This is great news for television advertisers.

Twitter knows television

Twitter has recognised social television as an important trend and advertising opportunity.

The newly listed micro-blogging site now offers a variety of ways for advertisers in the USA (and soon, India) to use the platform to inject themselves into the almost live consciousness of television viewers. Not long after a show is aired.

In statements published in May and July this year Twitter announced a product called television ad targeting: “How the world experiences television has fundamentally changed. We no longer watch television as a silent participant, rather as an active voice, sharing the experience as events unfold with people across the globe,” they explained.

“Television ad targeting enables marketers to engage directly with people on Twitter who have been exposed to their ads on television.
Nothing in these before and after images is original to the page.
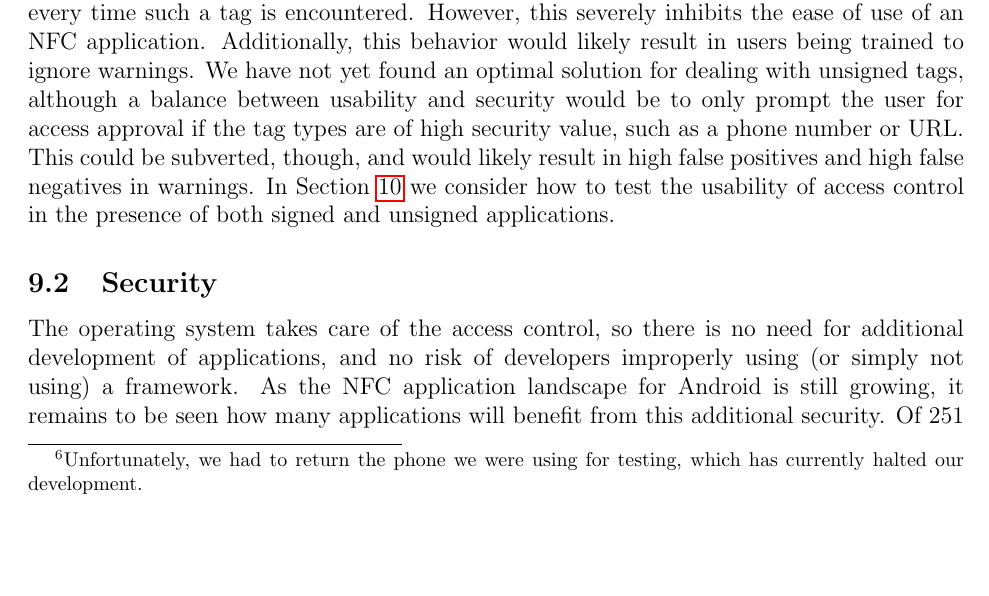
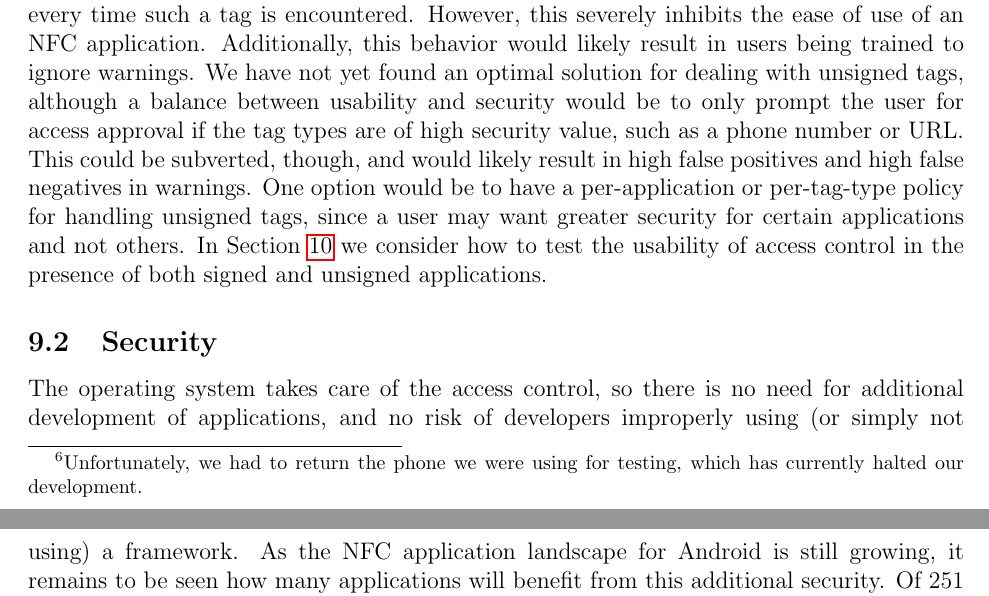
Before and after one commit to maxfeldman14/NFC, a LaTeX document (paper/cs261.tex): part of page 12 of 15 before the commit and two parts of pages 12 and 13 of 15 after it, the two joined at a grey line, cut so that both start at the same text, the shorter picture padded with empty space. Compiled offline with pdfLaTeX.

Commit message:
Added line to usability

```diff
--- a/paper/cs261.tex
+++ b/paper/cs261.tex
@@ -342,6 +343,7 @@ However, this severely inhibits the ease of use of an NFC application.
 Additionally, this behavior would likely result in users being trained to ignore warnings.
 We have not yet found an optimal solution for dealing with unsigned tags, although a balance between usability and security would be to only prompt the user for access approval if the tag types are of high security value, such as a phone number or URL.
 This could be subverted, though, and would likely result in high false positives and high false negatives in warnings.
+One option would be to have a per-application or per-tag-type policy for handling unsigned tags, since a user may want greater security for certain applications and not others.
 In Section~\ref{sec:futurework} we consider how to test the usability of access control in the presence of both signed and unsigned applications.
 
 \subsection{Security}
```
Also changed, not shown: paper/cs261.tex (1 more changed lines).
Synchronized Twitter and television ad campaigns make brand messages more engaging, interactive and measurable.”

Wow! This changes the landscape for television advertising significantly, I’m sure you’ll agree.

Twitter uses advanced video fingerprinting technology “to automatically detect when and where a brand’s commercials are running on television.” The service then tracks who tweeted about the specific show in which the commercial aired and shares this information with a brand. This means the brand can then inject itself into the conversation.

Twitter tested the service between May and July and announced: “In our tests with brands like Adidas, Holiday Inn Express, Jaguar and Samsung, advertisers using television ad targeting saw significant improvements to key brand metrics, such as message association and purchase intent.

“During a handful of studies, users that Twitter identified as being exposed on television and then engaged with a promoted tweet, demonstrate 95% stronger message association and 58% higher purchase intent compared to users identified as being exposed on television alone.”

Nielsen also got into bed with Twitter and now officially tracks how promoted tweets impact brand metrics with its Nielsen Brand Effect for Twitter product. The research company recently launched Nielsen SocialGuide that found a statistically relevant link exists between live television ratings and related tweets.

But what about South Africa?

Although the Twitter advertising products that make the extension of television advertising possible is really exciting, we cannot yet combine television and Twitter to the extent that American brands can. But Twitter can still amplify your television advertising significantly.

Here are my top two Twitter-plus-television tips:

  1. Use appropriate hash tags in promoted tweets during the show in which you advertise. This will assist you in also reaching consumers on the second screen. (Remember to run your hash tag in your television creative. Create your own brand content with the same hash tag, too.)
  2. Target influential television bloggers with brand content. This means injecting your brand story into the consciousness of television aficionados. (Be careful though. Only run authentic brand content that benefits television viewing. No one needs a hard-sell approach during Breaking Bad. Only use an @ tweet after due consideration. Re-tweeting can work well.)

The Synergies of New and Traditional Media

So once again new and traditional media become strange bedfellows. Who would have thought that the cutting edge of digital communication would grow the value and extend the lifespan of live TV viewership.